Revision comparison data
= Beginning of Section =

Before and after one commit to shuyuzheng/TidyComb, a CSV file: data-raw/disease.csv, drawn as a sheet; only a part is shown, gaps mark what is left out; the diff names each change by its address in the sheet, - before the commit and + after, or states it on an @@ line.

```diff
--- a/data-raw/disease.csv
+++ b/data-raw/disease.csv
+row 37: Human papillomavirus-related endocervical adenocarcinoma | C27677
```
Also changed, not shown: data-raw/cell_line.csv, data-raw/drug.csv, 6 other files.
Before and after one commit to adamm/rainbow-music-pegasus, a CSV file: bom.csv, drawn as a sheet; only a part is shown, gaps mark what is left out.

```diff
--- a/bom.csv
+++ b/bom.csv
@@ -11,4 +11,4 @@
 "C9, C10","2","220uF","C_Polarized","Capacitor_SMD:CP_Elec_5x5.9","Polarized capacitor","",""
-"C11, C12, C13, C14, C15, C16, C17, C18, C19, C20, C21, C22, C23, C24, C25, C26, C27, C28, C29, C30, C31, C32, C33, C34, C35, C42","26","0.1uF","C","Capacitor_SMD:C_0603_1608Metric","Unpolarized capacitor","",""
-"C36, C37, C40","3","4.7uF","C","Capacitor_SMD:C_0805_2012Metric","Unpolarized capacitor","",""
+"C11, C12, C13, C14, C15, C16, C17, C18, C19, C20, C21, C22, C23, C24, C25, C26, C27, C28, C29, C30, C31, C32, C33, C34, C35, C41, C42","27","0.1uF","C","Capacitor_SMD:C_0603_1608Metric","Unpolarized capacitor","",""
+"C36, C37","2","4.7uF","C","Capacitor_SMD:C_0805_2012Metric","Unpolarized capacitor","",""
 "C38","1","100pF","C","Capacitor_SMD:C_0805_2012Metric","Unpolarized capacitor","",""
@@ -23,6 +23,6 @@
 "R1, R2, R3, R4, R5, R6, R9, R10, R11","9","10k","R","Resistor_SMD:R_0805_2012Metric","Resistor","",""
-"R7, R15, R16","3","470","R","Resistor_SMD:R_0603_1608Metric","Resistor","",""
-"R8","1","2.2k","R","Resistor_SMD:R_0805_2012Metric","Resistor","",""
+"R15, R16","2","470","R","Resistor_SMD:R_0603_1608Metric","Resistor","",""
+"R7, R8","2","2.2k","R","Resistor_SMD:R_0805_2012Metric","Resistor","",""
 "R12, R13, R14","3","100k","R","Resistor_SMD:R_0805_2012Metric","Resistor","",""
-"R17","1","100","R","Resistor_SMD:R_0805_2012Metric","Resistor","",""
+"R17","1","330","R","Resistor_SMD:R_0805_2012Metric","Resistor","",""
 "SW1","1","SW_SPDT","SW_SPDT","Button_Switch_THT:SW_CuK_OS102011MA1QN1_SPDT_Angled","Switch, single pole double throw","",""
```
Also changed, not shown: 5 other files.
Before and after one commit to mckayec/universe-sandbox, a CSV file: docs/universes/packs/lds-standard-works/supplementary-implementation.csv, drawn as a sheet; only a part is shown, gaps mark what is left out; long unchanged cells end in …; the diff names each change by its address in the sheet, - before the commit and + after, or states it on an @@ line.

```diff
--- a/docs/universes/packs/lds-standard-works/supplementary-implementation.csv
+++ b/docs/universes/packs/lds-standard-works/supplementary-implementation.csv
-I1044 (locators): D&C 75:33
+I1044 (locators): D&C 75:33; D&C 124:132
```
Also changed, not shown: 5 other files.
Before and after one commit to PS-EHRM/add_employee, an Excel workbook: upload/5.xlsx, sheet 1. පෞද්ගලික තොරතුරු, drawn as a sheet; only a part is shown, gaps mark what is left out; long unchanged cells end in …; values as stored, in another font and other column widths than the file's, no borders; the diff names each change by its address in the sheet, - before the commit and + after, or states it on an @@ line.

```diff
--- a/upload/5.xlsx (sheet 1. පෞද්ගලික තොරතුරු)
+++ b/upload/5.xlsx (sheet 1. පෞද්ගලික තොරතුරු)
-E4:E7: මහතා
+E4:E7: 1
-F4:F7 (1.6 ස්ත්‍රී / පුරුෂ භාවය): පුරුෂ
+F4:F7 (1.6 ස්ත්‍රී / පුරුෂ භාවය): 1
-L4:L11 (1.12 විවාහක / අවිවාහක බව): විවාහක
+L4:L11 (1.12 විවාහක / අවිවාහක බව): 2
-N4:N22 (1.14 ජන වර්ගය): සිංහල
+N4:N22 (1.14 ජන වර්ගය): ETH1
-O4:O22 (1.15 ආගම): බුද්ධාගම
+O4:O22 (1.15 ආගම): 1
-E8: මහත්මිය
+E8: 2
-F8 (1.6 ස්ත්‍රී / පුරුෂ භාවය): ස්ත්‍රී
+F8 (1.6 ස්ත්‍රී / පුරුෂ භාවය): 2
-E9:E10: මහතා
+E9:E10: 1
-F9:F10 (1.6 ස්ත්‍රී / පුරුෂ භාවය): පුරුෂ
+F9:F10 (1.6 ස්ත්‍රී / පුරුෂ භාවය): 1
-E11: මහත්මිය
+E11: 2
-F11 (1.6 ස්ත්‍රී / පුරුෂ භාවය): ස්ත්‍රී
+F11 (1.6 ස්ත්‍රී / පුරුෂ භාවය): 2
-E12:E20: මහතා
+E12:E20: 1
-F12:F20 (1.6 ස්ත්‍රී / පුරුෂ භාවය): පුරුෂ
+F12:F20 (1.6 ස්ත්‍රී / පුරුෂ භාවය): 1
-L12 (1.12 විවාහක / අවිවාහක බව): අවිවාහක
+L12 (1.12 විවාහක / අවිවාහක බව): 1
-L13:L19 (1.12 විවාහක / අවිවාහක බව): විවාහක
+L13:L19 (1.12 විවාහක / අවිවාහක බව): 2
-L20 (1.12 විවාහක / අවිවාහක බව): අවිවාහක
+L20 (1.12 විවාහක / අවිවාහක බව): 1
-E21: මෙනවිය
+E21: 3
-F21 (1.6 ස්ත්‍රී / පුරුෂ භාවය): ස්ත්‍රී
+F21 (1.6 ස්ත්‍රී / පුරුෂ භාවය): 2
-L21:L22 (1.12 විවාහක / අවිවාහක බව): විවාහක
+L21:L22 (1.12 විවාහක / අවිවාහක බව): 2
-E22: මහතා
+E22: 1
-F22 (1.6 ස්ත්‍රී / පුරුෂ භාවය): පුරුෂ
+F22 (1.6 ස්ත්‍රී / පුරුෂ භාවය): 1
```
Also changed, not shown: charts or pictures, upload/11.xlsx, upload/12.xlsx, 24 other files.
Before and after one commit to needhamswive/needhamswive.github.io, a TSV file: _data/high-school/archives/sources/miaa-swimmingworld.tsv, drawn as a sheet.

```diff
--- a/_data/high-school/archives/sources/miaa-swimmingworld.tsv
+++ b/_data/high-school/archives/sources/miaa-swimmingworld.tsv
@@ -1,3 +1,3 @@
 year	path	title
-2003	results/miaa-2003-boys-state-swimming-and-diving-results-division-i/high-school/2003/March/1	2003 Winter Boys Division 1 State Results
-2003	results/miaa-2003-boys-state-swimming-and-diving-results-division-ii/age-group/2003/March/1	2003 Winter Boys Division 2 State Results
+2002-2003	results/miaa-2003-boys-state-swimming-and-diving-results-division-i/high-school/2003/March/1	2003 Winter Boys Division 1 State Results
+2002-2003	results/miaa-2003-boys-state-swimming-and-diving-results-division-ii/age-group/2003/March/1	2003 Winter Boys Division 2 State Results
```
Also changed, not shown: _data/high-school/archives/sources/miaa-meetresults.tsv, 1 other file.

= End of Section =

Exact copies of every record above are required.

Before and after one commit to shuyuzheng/TidyComb, a CSV file: data-raw/disease.csv, drawn as a sheet; only a part is shown, gaps mark what is left out; the diff names each change by its address in the sheet, - before the commit and + after, or states it on an @@ line.

```diff
--- a/data-raw/disease.csv
+++ b/data-raw/disease.csv
+row 37: Human papillomavirus-related endocervical adenocarcinoma | C27677
```
Also changed, not shown: data-raw/cell_line.csv, data-raw/drug.csv, 6 other files.
Before and after one commit to adamm/rainbow-music-pegasus, a CSV file: bom.csv, drawn as a sheet; only a part is shown, gaps mark what is left out.

```diff
--- a/bom.csv
+++ b/bom.csv
@@ -11,4 +11,4 @@
 "C9, C10","2","220uF","C_Polarized","Capacitor_SMD:CP_Elec_5x5.9","Polarized capacitor","",""
-"C11, C12, C13, C14, C15, C16, C17, C18, C19, C20, C21, C22, C23, C24, C25, C26, C27, C28, C29, C30, C31, C32, C33, C34, C35, C42","26","0.1uF","C","Capacitor_SMD:C_0603_1608Metric","Unpolarized capacitor","",""
-"C36, C37, C40","3","4.7uF","C","Capacitor_SMD:C_0805_2012Metric","Unpolarized capacitor","",""
+"C11, C12, C13, C14, C15, C16, C17, C18, C19, C20, C21, C22, C23, C24, C25, C26, C27, C28, C29, C30, C31, C32, C33, C34, C35, C41, C42","27","0.1uF","C","Capacitor_SMD:C_0603_1608Metric","Unpolarized capacitor","",""
+"C36, C37","2","4.7uF","C","Capacitor_SMD:C_0805_2012Metric","Unpolarized capacitor","",""
 "C38","1","100pF","C","Capacitor_SMD:C_0805_2012Metric","Unpolarized capacitor","",""
@@ -23,6 +23,6 @@
 "R1, R2, R3, R4, R5, R6, R9, R10, R11","9","10k","R","Resistor_SMD:R_0805_2012Metric","Resistor","",""
-"R7, R15, R16","3","470","R","Resistor_SMD:R_0603_1608Metric","Resistor","",""
-"R8","1","2.2k","R","Resistor_SMD:R_0805_2012Metric","Resistor","",""
+"R15, R16","2","470","R","Resistor_SMD:R_0603_1608Metric","Resistor","",""
+"R7, R8","2","2.2k","R","Resistor_SMD:R_0805_2012Metric","Resistor","",""
 "R12, R13, R14","3","100k","R","Resistor_SMD:R_0805_2012Metric","Resistor","",""
-"R17","1","100","R","Resistor_SMD:R_0805_2012Metric","Resistor","",""
+"R17","1","330","R","Resistor_SMD:R_0805_2012Metric","Resistor","",""
 "SW1","1","SW_SPDT","SW_SPDT","Button_Switch_THT:SW_CuK_OS102011MA1QN1_SPDT_Angled","Switch, single pole double throw","",""
```
Also changed, not shown: 5 other files.
Before and after one commit to mckayec/universe-sandbox, a CSV file: docs/universes/packs/lds-standard-works/supplementary-implementation.csv, drawn as a sheet; only a part is shown, gaps mark what is left out; long unchanged cells end in …; the diff names each change by its address in the sheet, - before the commit and + after, or states it on an @@ line.

```diff
--- a/docs/universes/packs/lds-standard-works/supplementary-implementation.csv
+++ b/docs/universes/packs/lds-standard-works/supplementary-implementation.csv
-I1044 (locators): D&C 75:33
+I1044 (locators): D&C 75:33; D&C 124:132
```
Also changed, not shown: 5 other files.
Before and after one commit to PS-EHRM/add_employee, an Excel workbook: upload/5.xlsx, sheet 1. පෞද්ගලික තොරතුරු, drawn as a sheet; only a part is shown, gaps mark what is left out; long unchanged cells end in …; values as stored, in another font and other column widths than the file's, no borders; the diff names each change by its address in the sheet, - before the commit and + after, or states it on an @@ line.

```diff
--- a/upload/5.xlsx (sheet 1. පෞද්ගලික තොරතුරු)
+++ b/upload/5.xlsx (sheet 1. පෞද්ගලික තොරතුරු)
-E4:E7: මහතා
+E4:E7: 1
-F4:F7 (1.6 ස්ත්‍රී / පුරුෂ භාවය): පුරුෂ
+F4:F7 (1.6 ස්ත්‍රී / පුරුෂ භාවය): 1
-L4:L11 (1.12 විවාහක / අවිවාහක බව): විවාහක
+L4:L11 (1.12 විවාහක / අවිවාහක බව): 2
-N4:N22 (1.14 ජන වර්ගය): සිංහල
+N4:N22 (1.14 ජන වර්ගය): ETH1
-O4:O22 (1.15 ආගම): බුද්ධාගම
+O4:O22 (1.15 ආගම): 1
-E8: මහත්මිය
+E8: 2
-F8 (1.6 ස්ත්‍රී / පුරුෂ භාවය): ස්ත්‍රී
+F8 (1.6 ස්ත්‍රී / පුරුෂ භාවය): 2
-E9:E10: මහතා
+E9:E10: 1
-F9:F10 (1.6 ස්ත්‍රී / පුරුෂ භාවය): පුරුෂ
+F9:F10 (1.6 ස්ත්‍රී / පුරුෂ භාවය): 1
-E11: මහත්මිය
+E11: 2
-F11 (1.6 ස්ත්‍රී / පුරුෂ භාවය): ස්ත්‍රී
+F11 (1.6 ස්ත්‍රී / පුරුෂ භාවය): 2
-E12:E20: මහතා
+E12:E20: 1
-F12:F20 (1.6 ස්ත්‍රී / පුරුෂ භාවය): පුරුෂ
+F12:F20 (1.6 ස්ත්‍රී / පුරුෂ භාවය): 1
-L12 (1.12 විවාහක / අවිවාහක බව): අවිවාහක
+L12 (1.12 විවාහක / අවිවාහක බව): 1
-L13:L19 (1.12 විවාහක / අවිවාහක බව): විවාහක
+L13:L19 (1.12 විවාහක / අවිවාහක බව): 2
-L20 (1.12 විවාහක / අවිවාහක බව): අවිවාහක
+L20 (1.12 විවාහක / අවිවාහක බව): 1
-E21: මෙනවිය
+E21: 3
-F21 (1.6 ස්ත්‍රී / පුරුෂ භාවය): ස්ත්‍රී
+F21 (1.6 ස්ත්‍රී / පුරුෂ භාවය): 2
-L21:L22 (1.12 විවාහක / අවිවාහක බව): විවාහක
+L21:L22 (1.12 විවාහක / අවිවාහක බව): 2
-E22: මහතා
+E22: 1
-F22 (1.6 ස්ත්‍රී / පුරුෂ භාවය): පුරුෂ
+F22 (1.6 ස්ත්‍රී / පුරුෂ භාවය): 1
```
Also changed, not shown: charts or pictures, upload/11.xlsx, upload/12.xlsx, 24 other files.
Before and after one commit to needhamswive/needhamswive.github.io, a TSV file: _data/high-school/archives/sources/miaa-swimmingworld.tsv, drawn as a sheet.

```diff
--- a/_data/high-school/archives/sources/miaa-swimmingworld.tsv
+++ b/_data/high-school/archives/sources/miaa-swimmingworld.tsv
@@ -1,3 +1,3 @@
 year	path	title
-2003	results/miaa-2003-boys-state-swimming-and-diving-results-division-i/high-school/2003/March/1	2003 Winter Boys Division 1 State Results
-2003	results/miaa-2003-boys-state-swimming-and-diving-results-division-ii/age-group/2003/March/1	2003 Winter Boys Division 2 State Results
+2002-2003	results/miaa-2003-boys-state-swimming-and-diving-results-division-i/high-school/2003/March/1	2003 Winter Boys Division 1 State Results
+2002-2003	results/miaa-2003-boys-state-swimming-and-diving-results-division-ii/age-group/2003/March/1	2003 Winter Boys Division 2 State Results
```
Also changed, not shown: _data/high-school/archives/sources/miaa-meetresults.tsv, 1 other file.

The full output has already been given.